Studying interactions on social media is akin to converging focus groups on very pertinent issues within our society. From business promotion to culture display, social media has become a platform for showcasing all things African. It therefore comes as no surprise that social networking sites like Twitter and Facebook are becoming a hub for discussing various issues as more people become keen on using the internet. From light-hearted fun in vines, tweets and memes to intense discussions on several Tumblr and WordPress blogs, the African is beginning to “free their mind” as they say. To demonstrate how people use social media to express their opinions, simply consider this tweet by @SorayaSpeaks which addresses racism:
While the comment may seem harsh, it does weigh in on a very important issue: African features have been the butt of racist remarks and using them as insults against one’s own reiterates the poorly informed racist notion that African features are not beautiful. On the flip side, it is ironic to see Western and European social media promote some of these features, like full lips, as especially trendy. To some extent, it is an example of the neo-colonialist mindset which is rooted in the belief that the Caucasian race is superior to the African. These negative perceptions about African features have become so entrenched in some societies to the point where it has become difficult to celebrate the diversity of African culture. It would require our collective efforts as Africans to undo this mindset.

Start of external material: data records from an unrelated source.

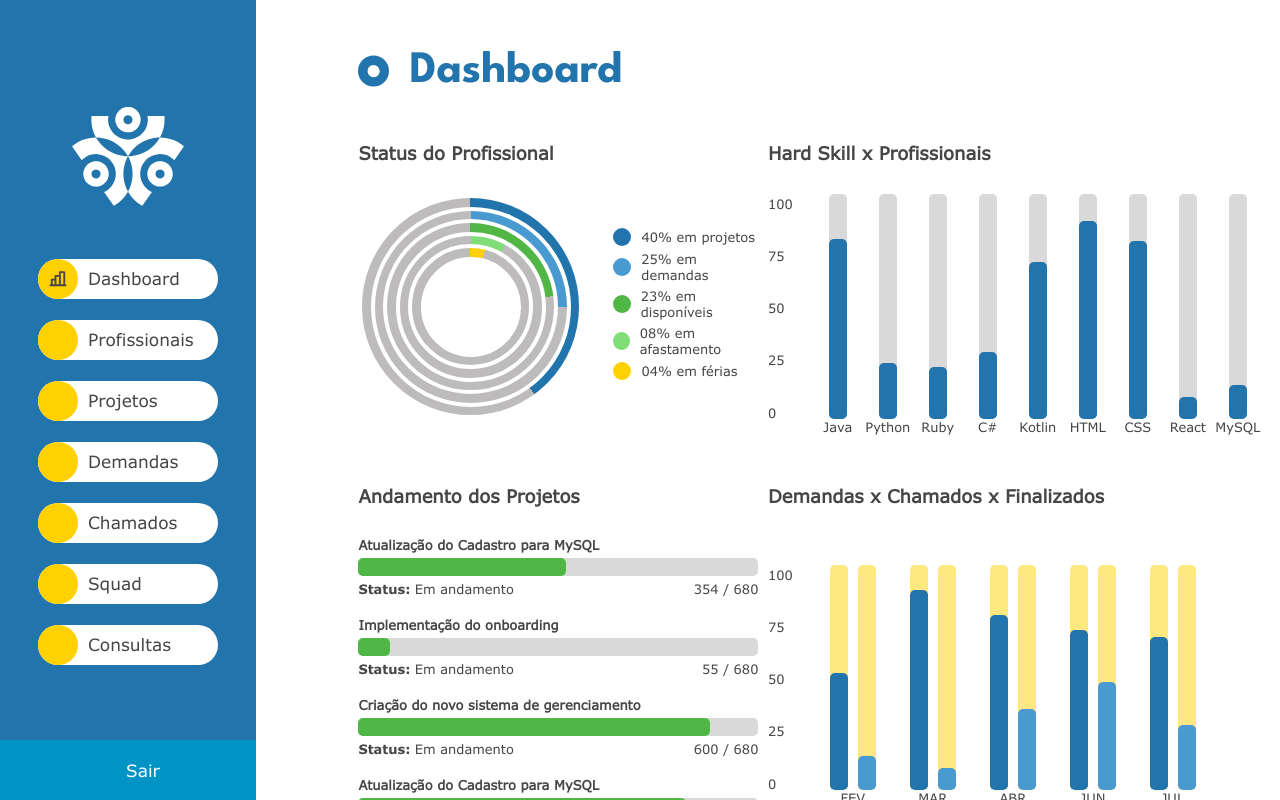
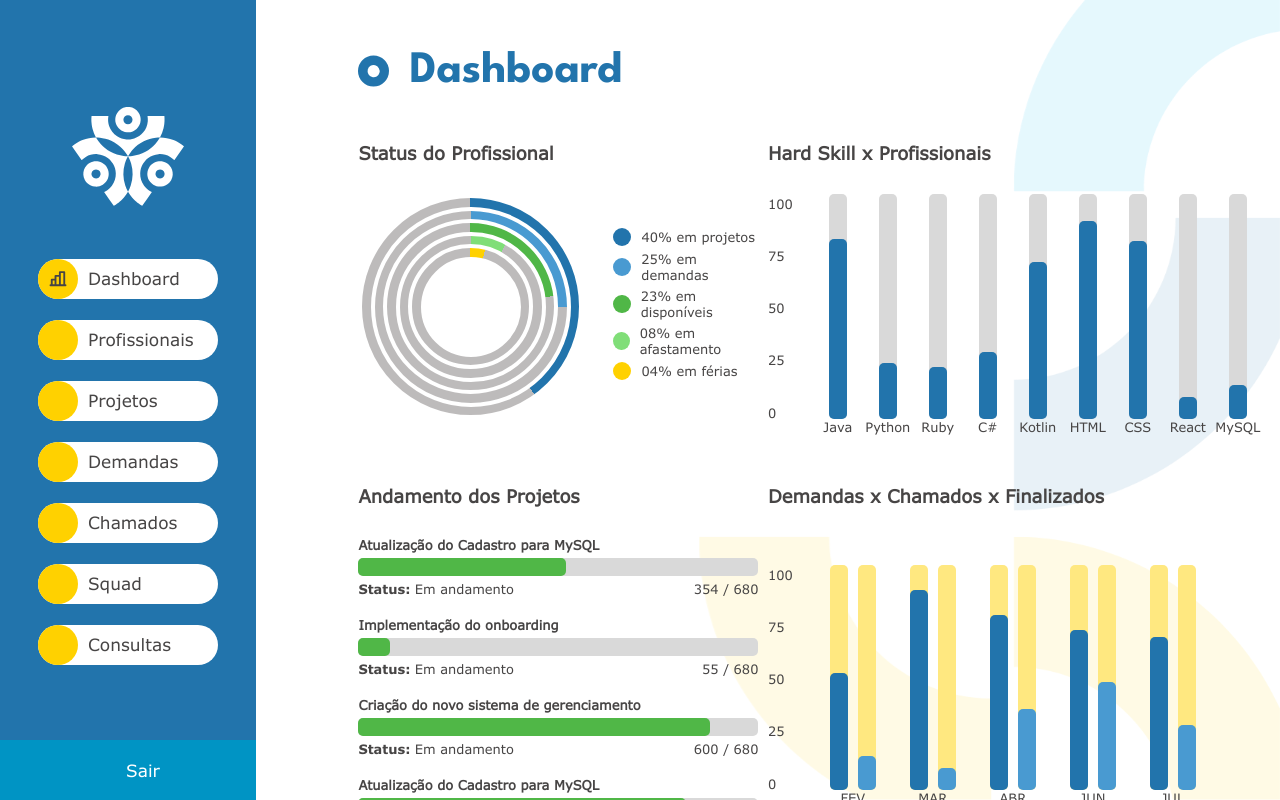
Before and after one commit to Maneasy-CODE/Maneasy-react, a React (Vite) app: page / in a window 1280 px wide. Built offline with nearby package versions, Linux system fonts and the light colour scheme; some icons are missing.

Commit message:
Final carai

```diff
--- a/src/pages/Dashboard/style.css
+++ b/src/pages/Dashboard/style.css
@@ -523,3 +523,11 @@ html ::-webkit-scrollbar-track {
 .span_status {
     font-family: "VerdanaRegular";
 }
+
+.container_dashboard {
+    background-image: url(../../assets/images/background_logado.svg);
+    background-size: cover;
+    background-repeat: no-repeat;
+    background-attachment: fixed;
+    background-position: right bottom;
+}
```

Another example is a slew of memes about members of the Ewe ethnic group, which were not met with much amusement. In one of the memes captioned “Ayigbe smoothie”, an image of a frightened cat in a blender was shown; seemingly poking fun at the Ewe’s stereotyped appetite for cat meat. Another image with the caption, “The drive home after you dump your Ewe girlfriend”, showed a driver on a road bedeviled with ghosts. An attempt at poking fun at Ewe culture which apparently has a heritage in voodoo. While most received these as mere jokes, many people found it not only insulting to Ewe culture, but also regarded it as a manifestation of tribalism and a perpetuation of ethnic stereotypes.
In contrast to the aforementioned, social media has been used to marshal support for several important causes. At the very least one can depend on their Twitter feed to keep up with scores when Ghanaian matches are being played. Social media has also been used as a platform to show public opinion, as is the case with recent discussions on Ghana’s energy crisis and power outages or “dumsor” as it is popularly called. Twitter has not only been used to indicate the severity of public discontent with the crisis, but also to aid initiatives like actress Yvonne Nelson’s #DumsorMustStop campaign which was geared at drawing government attention to the problem.
Several entrepreneurs have taken advantage of public interest in social media to promote their goods and services, marketing everything from Africa-made cosmetic products on accounts like @TwistsnLocs to car maintenance services and dealerships like @purplewheels_. Besides that, many platforms are used to promote and (re)affirm the value of African cultures, including Tumblr pages like Afro Arts, Archaic Wonder, Abstrackafricana and Artblackafrica. Other accounts focus on specific issues and practices like skin bleaching and feature creative images with strong messaging. Educative Instagram pages like @chakabars also post long buried facts about African accomplishments and country-specific current events, while blogs like Barque Of The Nile discuss historical topics like the remarkable architectural skill of ancient Egyptians.
Considering the breadth of opportunities, it is no wonder that certain authorities have found it expedient to communicate with people through social media. For instance, the President of Ghana regularly updates Ghanaians on his activities through his Twitter account. TV networks and various organisations also keep their audiences updated by posting the details of shows, news and events on their social media platforms. Two media agencies with a strong presence on the Ghanaian Twitter scene are Citi FM and YFM; both send out regular minute-by-minute news updates to their followers. It is true that social media has enabled social vices such as pornography and vanity but it is also evident that in the right hands social media is vital to making positive changes and connections in our society.
Germaine Bombande is a 20-something Ghanaian student and non-believer in mediocrity. Stubborn about her values – respect, integrity and equality – she is captivated by the promise of the future and is on a mission to discover and grow.
The views expressed in this post are solely those of the author and in no way reflect those of Circumspecte.
Circumspecte offers insights and perspectives on business, development, lifestyle, culture, careers and human interest issues related to Africa and Africans.